Journal: Current Treatment Options In Neurology, Volume 10, Issue 1, Jan 2008
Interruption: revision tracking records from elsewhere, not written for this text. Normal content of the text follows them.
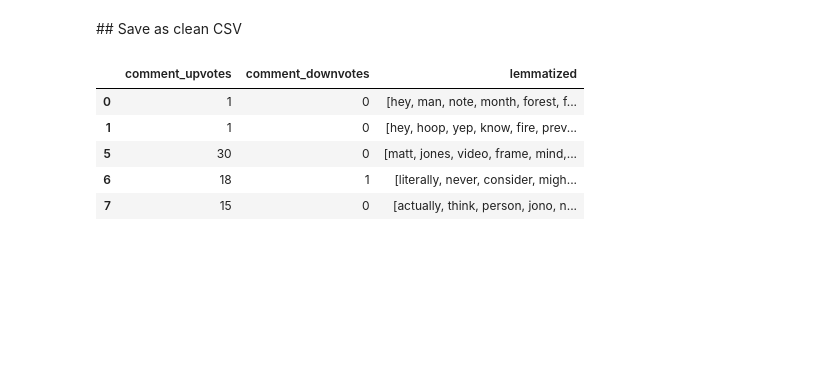
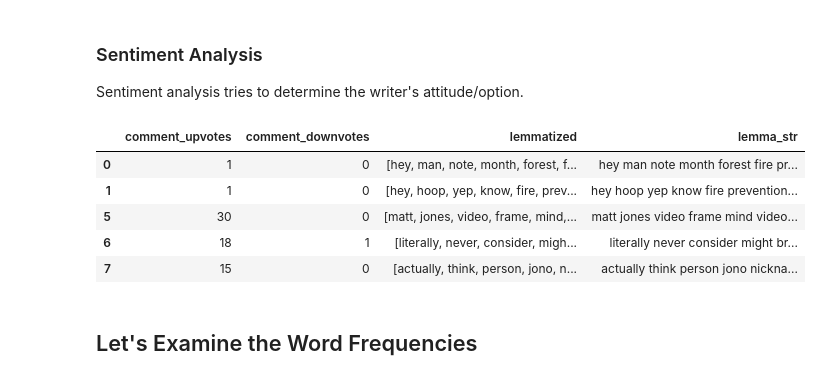
Before and after one commit to sandromatter/WS-ACA, a Jupyter notebook: pinkbike_analysis/pinkbike_analysis.ipynb, the cells around one changed output. Saved outputs shown, nothing was run; the diff lists cells and outputs as text; code cells hidden in the pictures; blank space fills up the shorter version.

```diff
--- a/pinkbike_analysis/pinkbike_analysis.ipynb
+++ b/pinkbike_analysis/pinkbike_analysis.ipynb
@@ -238,12 +50,0 @@ cmnts.head()
-# %% [markdown]
-## Save as clean CSV
-# %%
-cmnts_clean = cmnts.loc[:, ["comment_upvotes", "comment_downvotes", "lemmatized"]]
-cmnts_clean.head()
-# %% [output]
-|  | comment_upvotes | comment_downvotes | lemmatized |
-| 0 | 1 | 0 | [hey, man, note, month, forest, f... |
-| 1 | 1 | 0 | [hey, hoop, yep, know, fire, prev... |
-| 5 | 30 | 0 | [matt, jones, video, frame, mind,... |
-| 6 | 18 | 1 | [literally, never, consider, migh... |
-| 7 | 15 | 0 | [actually, think, person, jono, n... |
@@ -251,0 +51,13 @@ cmnts_clean.to_csv('src/YYYY_clean_pinkbike_comments.csv')
+# %% [markdown]
+### Sentiment Analysis
+Sentiment analysis tries to determine the writer's attitude/option.
+# %%
+df['lemma_str'] = [' '.join(map(str,l)) for l in df['lemmatized']]
+df.head()
+# %% [output]
+|  | comment_upvotes | comment_downvotes | lemmatized | lemma_str |
+| 0 | 1 | 0 | [hey, man, note, month, forest, f... | hey man note month forest fire pr... |
+| 1 | 1 | 0 | [hey, hoop, yep, know, fire, prev... | hey hoop yep know fire prevention... |
+| 5 | 30 | 0 | [matt, jones, video, frame, mind,... | matt jones video frame mind video... |
+| 6 | 18 | 1 | [literally, never, consider, migh... | literally never consider might br... |
+| 7 | 15 | 0 | [actually, think, person, jono, n... | actually think person jono nickna... |
@@ -251,0 +75,2 @@ cmnts_clean.to_csv('src/YYYY_clean_pinkbike_comments.csv')
+# %% [markdown]
+## Let's Examine the Word Frequencies
```
Also changed, not shown: parts of 45 cells of this notebook, 12 other files.
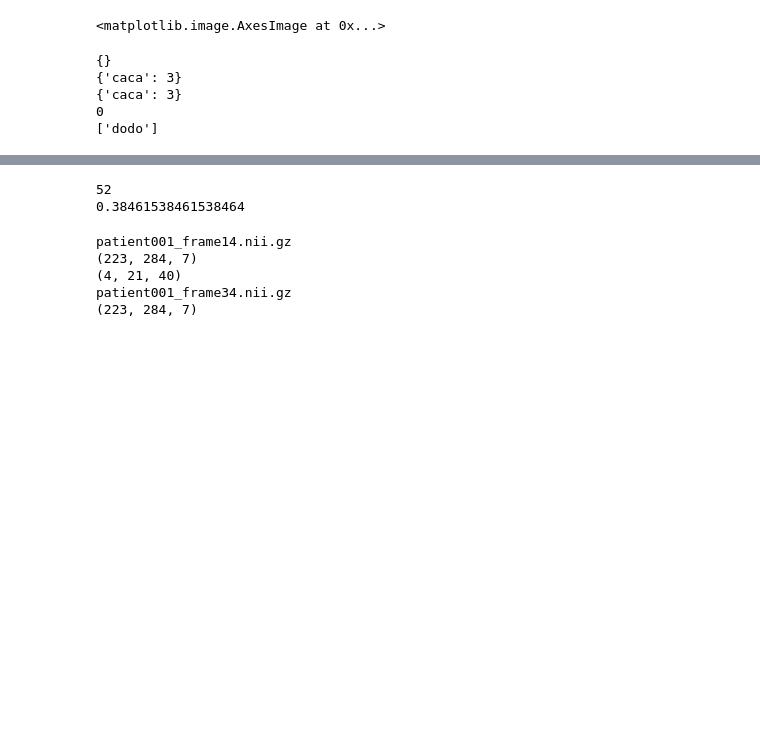
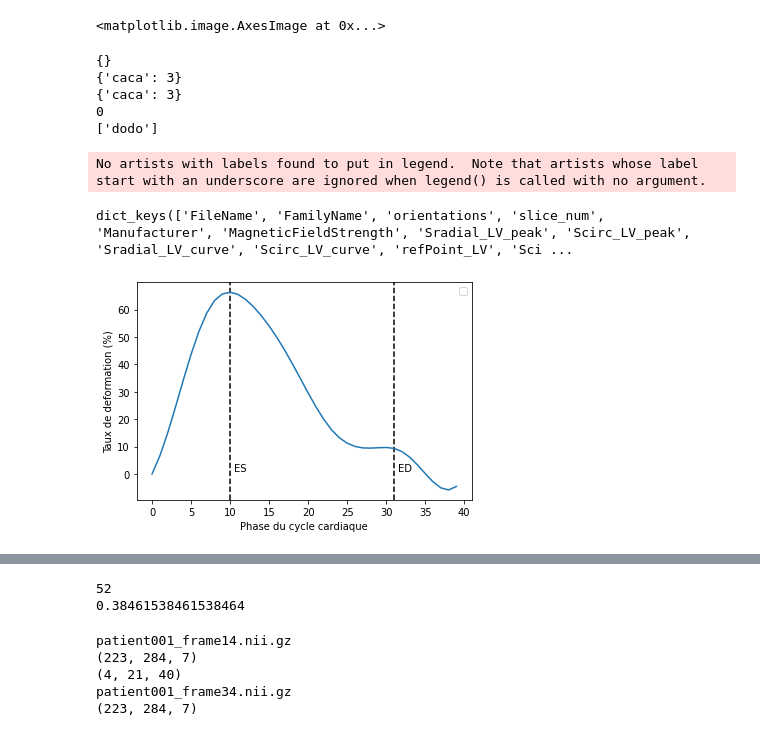
Before and after one commit to nicolas1805961/Cardiac-Segmentation-Optical-flow, a Jupyter notebook: nnunet/experiment.ipynb, the cells around one changed output, grey strips where cells are left out. Cells and saved outputs as stored; diff of their text form; code cells hidden in the pictures; blank space fills up the shorter version.

```diff
--- a/nnunet/experiment.ipynb
+++ b/nnunet/experiment.ipynb
@@ -7271,6 +7520,8 @@ path_list = {"SyN":r"C:\Users\Portal\Documents\voxelmorph\2023-12-15_19H01\Syn\L
 #            "V4": r"C:\Users\Portal\Documents\voxelmorph\2023-12-15_19H09\Task032_Lib\fold_0\Lib\test\Postprocessed\Registered\segmentation_metrics.json",
 #            "V5": r"C:\Users\Portal\Documents\voxelmorph\2023-12-15_19H19\Task032_Lib\fold_0\Lib\test\Postprocessed\Registered\segmentation_metrics.json",
 #            "Ours": r"C:\Users\Portal\Documents\voxelmorph\2023-12-14_17H47\Task032_Lib\fold_0\Lib\test\Postprocessed\Registered\segmentation_metrics.json"}
+
+path_list = {"test":r"C:\Users\Portal\Documents\voxelmorph\2023-12-15_19H01\Syn\Lib\test\Postprocessed\Registered\segmentation_metrics.json"}
 
 df_list = []
 for key in path_list.keys():
@@ -7531,0 +7793,21 @@ V3
+# %%
+from glob import glob
+import os
+from tqdm import tqdm
+import nibabel as nib
+
+path_list_training = glob(os.path.join('Lib_training_2', '**', '*.gz'))
+path_list_training = [x for x in path_list_training if ('4d' not in x and 'gt' in x)]
+
+path_list_testing = glob(os.path.join('Lib_testing_2', '**', '*.gz'))
+path_list_testing = [x for x in path_list_testing if ('4d' not in x and 'gt' in x)]
+
+path_list = path_list_training + path_list_testing
+
+total = 0
+for path in tqdm(path_list):
+    data = nib.load(path)
+    arr = data.get_fdata()
+    total += arr.shape[-1]
+
+print(total)
@@ -10470,3 +10754,26 @@ x = np.linspace(min(list(d.keys())), max(list(d.keys())), len(list(d.values())))
 plt.plot(x, list(d2.values()))
 plt.plot(x,out, color='red')
 plt.show()
+# %%
+import scipy
+import matplotlib.pyplot as plt
+
+mat_path = r"C:\Users\Portal\Documents\voxelmorph\new_models_256\2024-03-01_23H51_16s_864320\Task045_Lib\fold_0\Lib\val\Postprocessed\Strain\GT\patient011_slice_01_gt.mat"
+mat = scipy.io.loadmat(mat_path, simplify_cells=True)
+print(mat['Structure_gt'].keys())
+curve = mat['Structure_gt']['Sradial_LV_curve']
+
+fig, ax = plt.subplots(1, 1)
+ax.set_xlabel('Phase du cycle cardiaque')
+ax.set_ylabel('Taux de deformation (%)')
+ax.axvline(x=10, c='k', linestyle='dashed')
+ax.axvline(x=31, c='k', linestyle='dashed')
+ax.text(10.5, 0.9, 'ES')
+ax.text(31.5, 0.9, 'ED')
+ax.plot(curve)
+ax.legend()
+plt.savefig('radial_strain.png', dpi=600)
+# %% [output]
+No artists with labels found to put in legend.  Note that artists whose label start with an underscore are ignored when legend() is called with no argument.
+dict_keys(['FileName', 'FamilyName', 'orientations', 'slice_num', 'Manufacturer', 'MagneticFieldStrength', 'Sradial_LV_peak', 'Scirc_LV_peak', 'Sradial_LV_curve', 'Scirc_LV_curve', 'refPoint_LV', 'Sci ...
+[figure, added]
```
Also changed, not shown: parts of 14 cells of this notebook, 48 other files.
According to a new, unifying view of the pathogenesis of Sturge-Weber syndrome and related syndromes, signs and symptoms all arise from localized primary venous dysplasia, with effects of venous hypertension transmitted to nearby areas via persisting communicating venous passageways and compensatory collateral venous channels. Port-wine stains result from a vascular disorder rather than a neural disorder. Symptoms depend upon the extent and location of the venous dysplasia. This hypothesis is supported by published data and by original observations and Doppler ultrasonographic studies of orbital venous flow in patients with the Sturge-Weber syndrome. This new understanding of underlying pathophysiology also elucidates the mechanism for tissue hypertrophy. Therapies aimed at obliterating port-wine stains to minimize the cosmetic blemish will reduce collateral venous blood-flow passageways. In some instances, this reduction may worsen blood stasis within the brain and potentially exacerbate neurologic symptoms.